Regular decision pool sees slight increase by 43 students
The 20,550 regular decision applications received for the class of 2020 barely exceeded the 20,507 applications submitted for the Class of 2019. Last year, regular decision applications increased by six percent from the previous year.
In 2014, the College saw a 14 percent decrease in applications from the year before, when 19,235 students applied for the Class of 2018. This year’s applications reflect a smaller pool than years prior — 22,416 applied in 2013; 23,110 in 2012; 22,385 in 2011.
Interim dean of admissions Paul Sunde wrote in an email that the application pool for the Class of 2020 exhibits more diversity than those in past years. Applications from international students, first-generation students and students of color have either stayed the same or increased in number for both early decision and regular decision this year, Sunde wrote.
Sunde also said that applicants include students from 46 states and 20 countries. He added that he thinks that the academic quality of the students — both in the early and regular decision pools — are on par with, or stronger, than those in other application seasons.
Sunde said that he thinks the increase in early application numbers, as well as the sustained levels of regular decision application numbers, is due to the admissions office’s recruitment efforts. He noted that he thinks Dartmouth’s dedication to implementing progressive policies is evident to applicants.
Sunde said that many alumni whose children are considering the College told him that they wish they had had the residential housing system, which will be implemented in fall of 2016, when they were undergraduates.
Laila Alamuddin, a certified college counselor working at College Bound Consulting, an independent college consulting firm in the Chicago area, said that working with students applying to Dartmouth-caliber schools is difficult because of the students’ high hopes.
“The quality of the application pool at the Ivies, the Stanfords and Dukes is unparalleled,” she said. “It’s common for high-achieving students to be disappointed when acceptances come out.”
Tin Pham, a prospective student from Stockton, California, said that his experience applying to Dartmouth was positive, saying that the College’s supplement was straightforward with clear instructions.
“I actually enjoyed the supplement,” he said.
Pham said that the most nerve-wracking part of the application process is seeing himself at a college to which he might not be accepted.
“In terms of anxiety, I’d say I’m nervous because Dartmouth is such a good school and I could really see myself there,” he said.

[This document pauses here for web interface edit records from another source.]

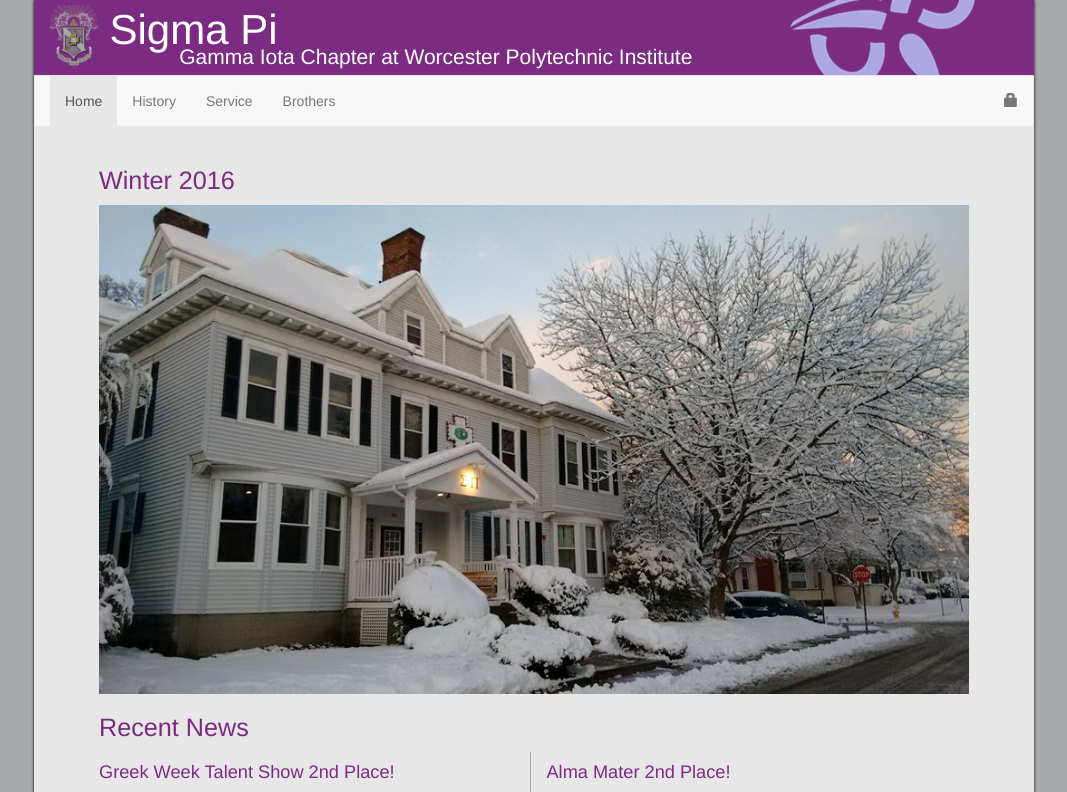
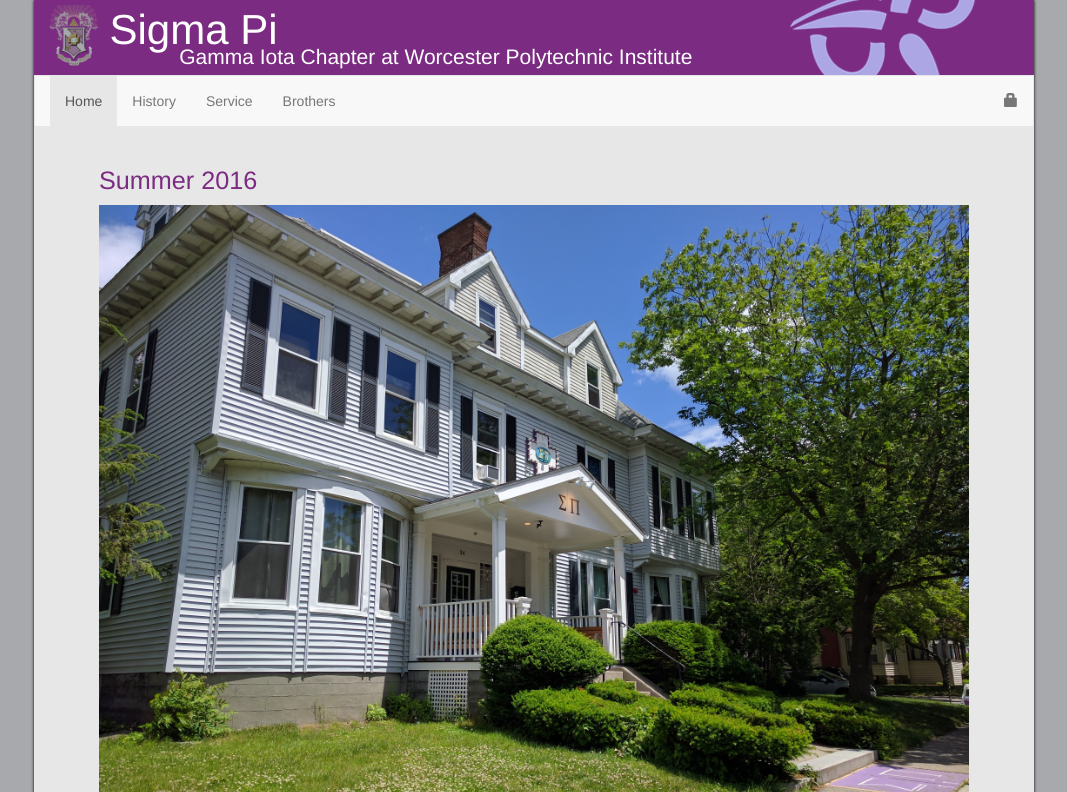
Before and after one commit to sdmoran/sigmapi-web, a Django app: page / in a window 1280 px wide. Shown: the top 792 px of the page, without its empty margins (106-1173 px from the left). Run offline with Django 3.2, Linux system fonts and the light colour scheme; some libraries are stand-ins or nearby versions.

Commit message:
Updated home page to include new summer image.

```diff
--- a/SigmaPi/PubSite/templates/home.html
+++ b/SigmaPi/PubSite/templates/home.html
@@ -12,8 +12,8 @@ Sigma Pi Gamma Iota
 
 <div class="row">
 	<div class="col-md-12">
-		<h2>Winter 2016</h2>
-			<img class="img-responsive" src="/static/img/house.jpg"/>
+		<h2>Summer 2016</h2>
+			<img class="img-responsive" src="/static/img/house_summer_2016.jpg"/>
 		</a>
 	</div>
 </div>
```
Also changed, not shown: SigmaPi/static/img/house.jpg (deleted).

Alamuddin also said that many students applying to Dartmouth and its peer institutions during the regular decision cycle were denied or deferred from a high-caliber school in the fall. She said that she thinks this adds a lot of stress to the regular application process.
“A lot of these kids are coming out from some disappointment, but they’re the types of students who feel like they absolutely need to go to a top-ranked university in order to have the best experience,” Alamuddin said.

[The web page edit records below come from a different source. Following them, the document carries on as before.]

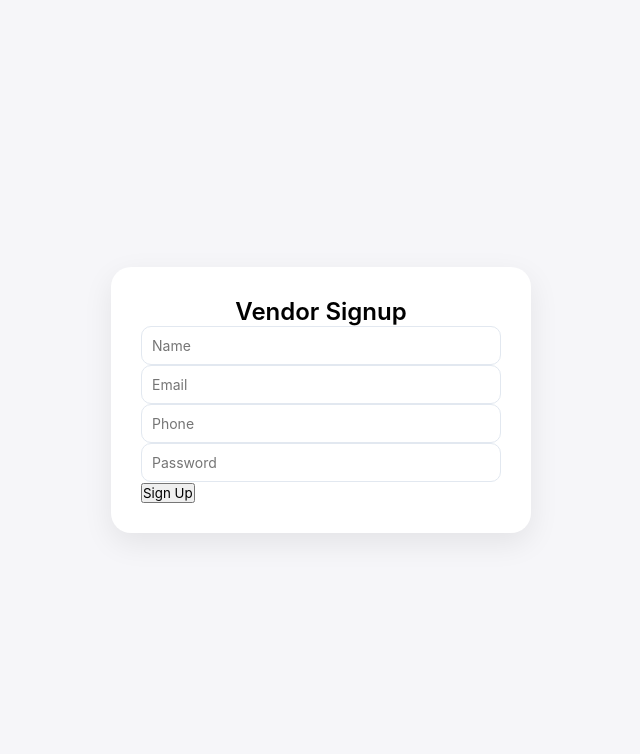
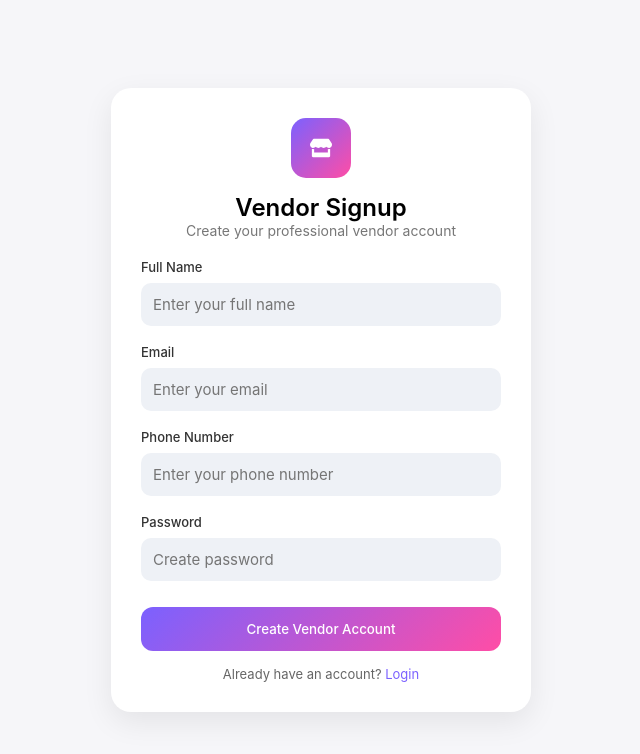
Before and after one commit to ishikapawar49-blip/Skillora, a React (Vite) app in the folder admin-panel/: page /signup in a window 1280 px wide. Shown: the top 754 px of the page, without its empty margins (319-959 px from the left). Built offline with nearby package versions, Linux system fonts and the light colour scheme.

Commit message:
Admin panel logout working

```diff
--- a/admin-panel/src/pages/Auth/Login.css
+++ b/admin-panel/src/pages/Auth/Login.css
@@ -160,3 +160,28 @@ label {
   color: #7b61ff;
   cursor: pointer;
 }
+
+/* SIGNUP */
+/* SIGNUP PAGE IMPROVEMENTS */
+
+.login-card form label{
+  display:block;
+  margin-bottom:6px;
+  color:#333;
+}
+
+.login-card .input-box{
+  margin-bottom:18px;
+}
+
+.login-card .input-box input{
+  font-size:15px;
+}
+
+.login-card .login-btn{
+  margin-top:8px;
+}
+
+.login-card h2{
+  margin-top:5px;
+}
--- a/admin-panel/src/pages/Auth/Signup.jsx
+++ b/admin-panel/src/pages/Auth/Signup.jsx
@@ -1,8 +1,17 @@
 import "./Login.css";
 import { useState } from "react";
 import { useNavigate } from "react-router-dom";
+import {
+  FiMail,
+  FiLock,
+  FiPhone,
+  FiUser,
+} from "react-icons/fi";
+
+import { FaStore } from "react-icons/fa";
 
 export default function Signup() {
+
   const [name, setName] = useState("");
   const [email, setEmail] = useState("");
   const [phone, setPhone] = useState("");
@@ -11,69 +20,152 @@ export default function Signup() {
   const navigate = useNavigate();
 
   const handleSignup = async (e) => {
+
     e.preventDefault();
 
     try {
-      const res = await fetch(`${import.meta.env.VITE_API_URL}/api/vendor/register`, {
+
+      const res = await fetch(
+`${import.meta.env.VITE_API_URL}/api/vendor/register`,
+{
   method: "POST",
   headers: {
     "Content-Type": "application/json",
   },
+
   body: JSON.stringify({
     ownerName: name,
     email,
     phone,
     password
   }),
-      });
+
+}
+      );
 
       const data = await res.json();
 
       if (res.ok) {
+
         alert("Signup Successful 🔥");
-        navigate("/"); // back to login
+        navigate("/");
+
       } else {
+
         alert(data.message);
+
       }
+
     } catch (error) {
+
       console.log(error);
       alert("Error");
+
     }
+
   };
 
   return (
+
 <div className="login-container">
+
 <div className="login-card">
+
+{/* ICON */}
+
+<div className="login-icon">
+  <FaStore />
+</div>
+
+{/* TITLE */}
+
 <h2>Vendor Signup</h2>
 
+<p className="subtitle">
+Create your professional vendor account
+</p>
+
+
+{/* FORM */}
+
 <form onSubmit={handleSignup}>
+
+<label>Full Name</label>
+
+<div className="input-box">
+
 <input
 type="text"
-            placeholder="Name"
+placeholder="Enter your full name"
+required
 onChange={(e) => setName(e.target.value)}
 />
 
+</div>
+
+
+<label>Email</label>
+
+<div className="input-box">
+
 <input
 type="email"
-            placeholder="Email"
+placeholder="Enter your email"
+required
 onChange={(e) => setEmail(e.target.value)}
 />
 
+</div>
+
+
+<label>Phone Number</label>
+
+<div className="input-box">
+
 <input
 type="text"
-            placeholder="Phone"
+placeholder="Enter your phone number"
+required
 onChange={(e) => setPhone(e.target.value)}
 />
 
+</div>
+
+
+<label>Password</label>
+
+<div className="input-box">
+
 <input
 type="password"
-            placeholder="Password"
+placeholder="Create password"
+required
 onChange={(e) => setPassword(e.target.value)}
 />
 
-          <button>Sign Up</button>
+</div>
+
+<button className="login-btn">
+Create Vendor Account
+</button>
+
 </form>
+
+
+<p className="signup">
+
+Already have an account?{" "}
+
+<span onClick={() => navigate("/")}>
+Login
+</span>
+
+</p>
+
 </div>
+
 </div>
+
   );
+
 }
```
Lines whose indentation alone changed are shown as unchanged.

Alamuddin advises her clients to stay patient and to not take the college application process personally. “It all depends on what the particular school is looking for that year, and the games they might be playing to increase their yield,” she said.
She also advises her students to avoid comparing themselves to fellow applicants, as college admissions are not as simple as accepting the student with the highest GPA.

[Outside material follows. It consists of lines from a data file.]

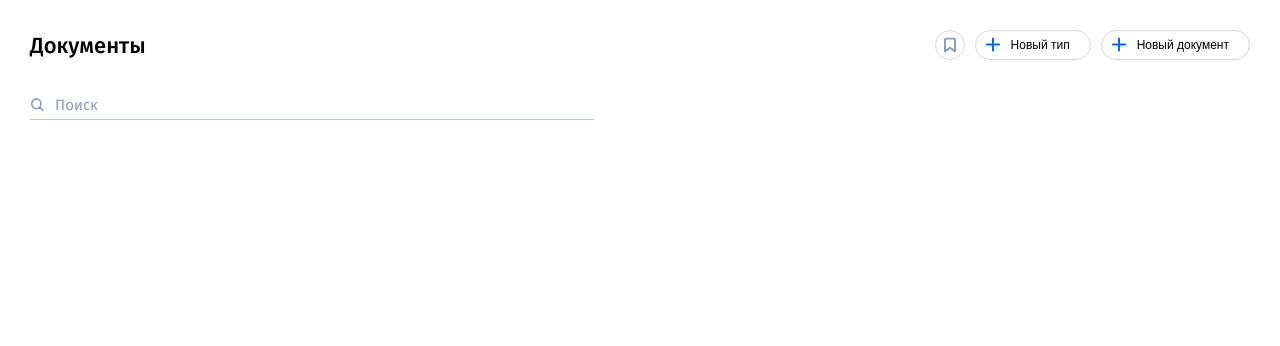
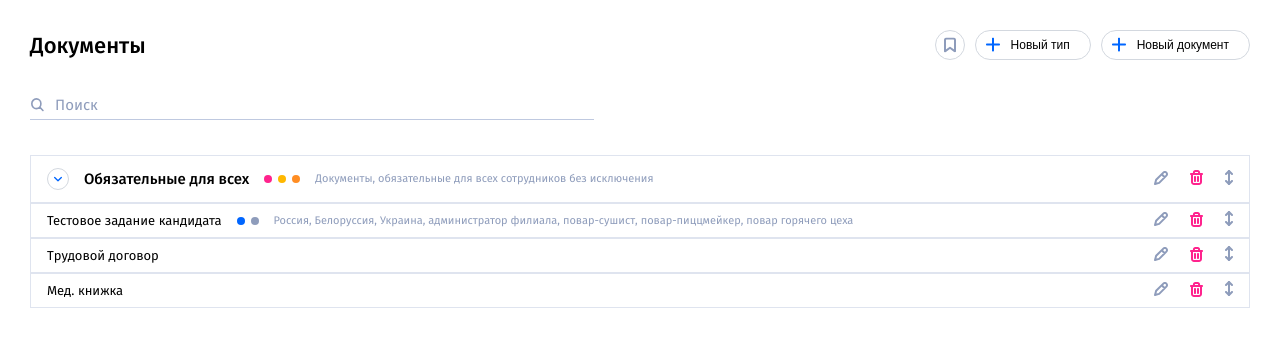
Before and after one commit to ADereglazov/vue-documents-list-draggable, a Vue app: page / in a window 1280 px wide. Shown: the top 346 px of the page. Built offline with nearby package versions, Linux system fonts and the light colour scheme.

Commit message:
create ColorIndicators, DocumentsList, DocumentsListCategory, DocumentsListTools components

```diff
--- a/src/App.vue
+++ b/src/App.vue
@@ -1,15 +1,22 @@
 <template>
-  <DocumentsTools class="app-documents-tools" />
-  <SearchInput class="app-search-input" />
+  <MainTools class="app-main-tools" />
+  <section>
+    <h2 class="visually-hidden">Операции со списком документов</h2>
+    <SearchInput class="app-search-input" />
+    <DocumentsListCategory />
+    <DocumentsList />
+  </section>
 </template>
 
 <script setup>
-import DocumentsTools from "@/components/DocumentsTools.vue";
+import MainTools from "@/components/MainTools.vue";
 import SearchInput from "@/components/SearchInput.vue";
+import DocumentsListCategory from "@/components/DocumentsListCategory.vue";
+import DocumentsList from "@/components/DocumentsList.vue";
 </script>
 
 <style scoped>
-.app-documents-tools {
+.app-main-tools {
   margin-bottom: 30px;
 }
 
--- /dev/null
+++ b/src/components/ColorIndicators.vue
@@ -0,0 +1,41 @@
+<template>
+  <ul v-if="list.length" class="color-indicators">
+    <li
+      v-for="(item, index) in list"
+      :key="item + index"
+      :style="{ backgroundColor: item }"
+      class="color-indicators__item"
+    ></li>
+  </ul>
+</template>
+
+<script>
+export default {
+  name: "ColorIndicators",
+  props: {
+    list: {
+      type: Array,
+    },
+  },
+};
+</script>
+
+<style scoped lang="less">
+.color-indicators {
+  display: flex;
+  padding: 0;
+  margin: 0;
+  list-style: none;
+
+  &__item {
+    display: block;
+    width: 8px;
+    height: 8px;
+    border-radius: 50%;
+  }
+
+  &__item + &__item {
+    margin-left: 6px;
+  }
+}
+</style>
--- /dev/null
+++ b/src/components/DocumentsList.vue
@@ -0,0 +1,75 @@
+<template>
+  <ul class="documents-list">
+    <li v-for="item in list" :key="item.title" class="documents-list__item">
+      <h4 class="documents-list__item-title">{{ item.title }}</h4>
+      <ColorIndicators
+        :list="item.indicators"
+        class="documents-list__item-indicators"
+      />
+      <p class="documents-list__item-comment">{{ item.comment }}</p>
+      <DocumentsListTools />
+    </li>
+  </ul>
+</template>
+
+<script>
+import { ref } from "vue";
+import ColorIndicators from "@/components/ColorIndicators.vue";
+import DocumentsListTools from "@/components/DocumentsListTools.vue";
+
+export default {
+  name: "DocumentsList",
+  components: { ColorIndicators, DocumentsListTools },
+  setup() {
+    const list = ref([
+      {
+        title: "Тестовое задание кандидата",
+        comment:
+          "Россия, Белоруссия, Украина, администратор филиала, повар-сушист, повар-пиццмейкер, повар горячего цеха",
+        indicators: ["#0066ff", "#8e9cbb"],
+      },
+      { title: "Трудовой договор", comment: "", indicators: [] },
+      { title: "Мед. книжка", comment: "", indicators: [] },
+    ]);
+
+    return {
+      list,
+    };
+  },
+};
+</script>
+
+<style scoped lang="less">
+.documents-list {
+  padding: 0;
+  margin: 0;
+  list-style: none;
+
+  &__item {
+    display: flex;
+    align-items: center;
+    height: 35px;
+    padding: 0 16px;
+    border: 1px solid #dfe4ef;
+    background-color: #ffffff;
+  }
+
+  &__item-title {
+    margin: 0 15px 0 0;
+    font-size: 13px;
+    font-weight: 400;
+    color: #000000;
+  }
+
+  &__item-indicators {
+    margin-right: 15px;
+  }
+
+  &__item-comment {
+    margin: 0 auto 0 0;
+    font-size: 11px;
+    font-weight: 400;
+    color: #8e9cbb;
+  }
+}
+</style>
--- /dev/null
+++ b/src/components/DocumentsListCategory.vue
@@ -0,0 +1,96 @@
+<template>
+  <div class="documents-list-category">
+    <button
+      class="documents-list-category__button"
+      :class="{ 'documents-list-category__button--opened': opened }"
+      type="button"
+      @click="opened = !opened"
+    >
+      <CollapseIcon />
+    </button>
+    <h3 class="documents-list-category__title">Обязательные для всех</h3>
+    <ColorIndicators
+      :list="indicators"
+      class="documents-list-category__indicators"
+    />
+    <p class="documents-list-category__comment">
+      Документы, обязательные для всех сотрудников без исключения
+    </p>
+    <DocumentsListTools />
+  </div>
+</template>
+
+<script>
+import { ref } from "vue";
+import DocumentsListTools from "@/components/DocumentsListTools.vue";
+import ColorIndicators from "@/components/ColorIndicators.vue";
+import CollapseIcon from "@/assets/icons/collapse.svg";
+
+export default {
+  name: "DocumentsListCategory",
+  components: { DocumentsListTools, CollapseIcon, ColorIndicators },
+  setup() {
+    const opened = ref(false);
+    const indicators = ref(["#ff238d", "#ffb800", "#ff8d23"]);
+
+    return {
+      opened,
+      indicators,
+    };
+  },
+};
+</script>
+
+<style scoped lang="less">
+.documents-list-category {
+  display: flex;
+  align-items: center;
+  height: 48px;
+  padding: 0 16px;
+  border: 1px solid #dfe4ef;
+  background-color: #ffffff;
+
+  &__button {
+    position: relative;
+    width: 22px;
+    height: 22px;
+    padding: 0;
+    margin-right: 15px;
+    background: #ffffff;
+    border: 1px solid #d3d8df;
+    border-radius: 50%;
+    cursor: pointer;
+
+    svg {
+      position: absolute;
+      top: 50%;
+      left: 50%;
+      transform: translate(-50%, -50%) rotate(180deg);
+      display: block;
+      transition: transform 200ms ease-in-out;
+    }
+
+    &--opened svg {
+      transform: translate(-50%, -50%) rotate(0deg);
+    }
+  }
+
+  &__title {
+    margin: 0 15px 0 0;
+    font-size: 15px;
+    font-weight: 500;
+    color: #000000;
+  }
+
+  &__indicators {
+    margin-right: 15px;
+  }
+
+  &__comment {
+    margin: 0 auto 0 0;
+    font-size: 11px;
+    font-weight: 400;
+    color: #8e9cbb;
+  }
+}
+</style>
--- /dev/null
+++ b/src/components/DocumentsListTools.vue
@@ -0,0 +1,55 @@
+<template>
+  <div class="documents-list-tools">
+    <button class="documents-list-tools__button" type="button">
+      <EditIcon />
+    </button>
+    <button class="documents-list-tools__button" type="button">
+      <DeleteIcon />
+    </button>
+    <button
+      class="documents-list-tools__button documents-list-tools__button--move"
+      type="button"
+    >
+      <MoveIcon />
+    </button>
+  </div>
+</template>
+
+<script>
+import EditIcon from "@/assets/icons/edit.svg";
+import DeleteIcon from "@/assets/icons/delete.svg";
+import MoveIcon from "@/assets/icons/move.svg";
+
+export default {
+  name: "DocumentsListTools",
+  components: { EditIcon, DeleteIcon, MoveIcon },
+};
+</script>
+
+<style scoped lang="less">
+.documents-list-tools {
+  display: flex;
+  align-items: center;
+
+  &__button {
+    padding: 0;
+    border: none;
+    background: none;
+    color: #8e9cbb;
+    cursor: pointer;
+
+    &:active {
+      opacity: 0.5;
+    }
+  }
+
+  &__button--move:active {
+    opacity: 1;
+    color: #0066ff;
+  }
+
+  &__button + &__button {
+    margin-left: 22px;
+  }
+}
+</style>
--- a/src/components/DocumentsTools.vue
+++ b/src/components/MainTools.vue
@@ -1,18 +1,18 @@
 <template>
-  <section class="documents-tools">
-    <h1 class="documents-tools__title">Документы</h1>
-    <div class="documents-tools__wrapper-buttons">
+  <section class="main-tools">
+    <h1 class="main-tools__title">Документы</h1>
+    <div class="main-tools__wrapper-buttons">
       <button
         type="button"
-        class="documents-tools__button documents-tools__button--bookmark"
+        class="main-tools__button main-tools__button--bookmark"
       >
         <BookmarkIcon />
       </button>
-      <button type="button" class="documents-tools__button">
+      <button type="button" class="main-tools__button">
         <PlusIcon />
         Новый тип
       </button>
-      <button type="button" class="documents-tools__button">
+      <button type="button" class="main-tools__button">
         <PlusIcon />
         Новый документ
       </button>
@@ -25,13 +25,13 @@ import BookmarkIcon from "@/assets/icons/bookmark.svg";
 import PlusIcon from "@/assets/icons/plus.svg";
 
 export default {
-  name: "DocumentsTools",
+  name: "MainTools",
   components: { BookmarkIcon, PlusIcon },
 };
 </script>
 
 <style scoped lang="less">
-.documents-tools {
+.main-tools {
   display: flex;
   justify-content: space-between;
   align-items: center;
@@ -54,7 +54,7 @@ export default {
     min-height: 30px;
     padding: 8px 20px 8px 35px;
 
-    background: white;
+    background: #ffffff;
     border: 1px solid #d3d8df;
     border-radius: 15px;
 
@@ -77,6 +77,7 @@ export default {
       top: 50%;
       left: 10px;
       transform: translateY(-50%);
+      display: block;
     }
 
     &--bookmark {
--- a/src/components/SearchInput.vue
+++ b/src/components/SearchInput.vue
@@ -19,8 +19,8 @@
 </template>
 
 <script>
+import { ref } from "vue";
 import ClearIcon from "@/assets/icons/clear.svg";
-import { ref } from "vue";
 
 export default {
   name: "SearchInput",
```
Also changed, not shown: src/assets/icons/delete.svg, src/assets/icons/move.svg.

“I’ve had cases where the noticeably less qualified applicant fares better than the student with higher ACT scores and a higher GPA,” she said. “There’s really no rhyme or reason to it at all.”
During the early application cycle, 504 students were accepted for the Class of 2020. For early applications, this year’s pool of 1,927 applicants reflected a 3.6 percent increase from the year before. Regular decision applicants will be notified by the College on March 31.
At the University of Pennsylvania, 33,163 applied for regular decision; at Yale University, 26,777. Brown University, Columbia University, Cornell University, Harvard University and Princeton University have yet to release their admissions data for this cycle.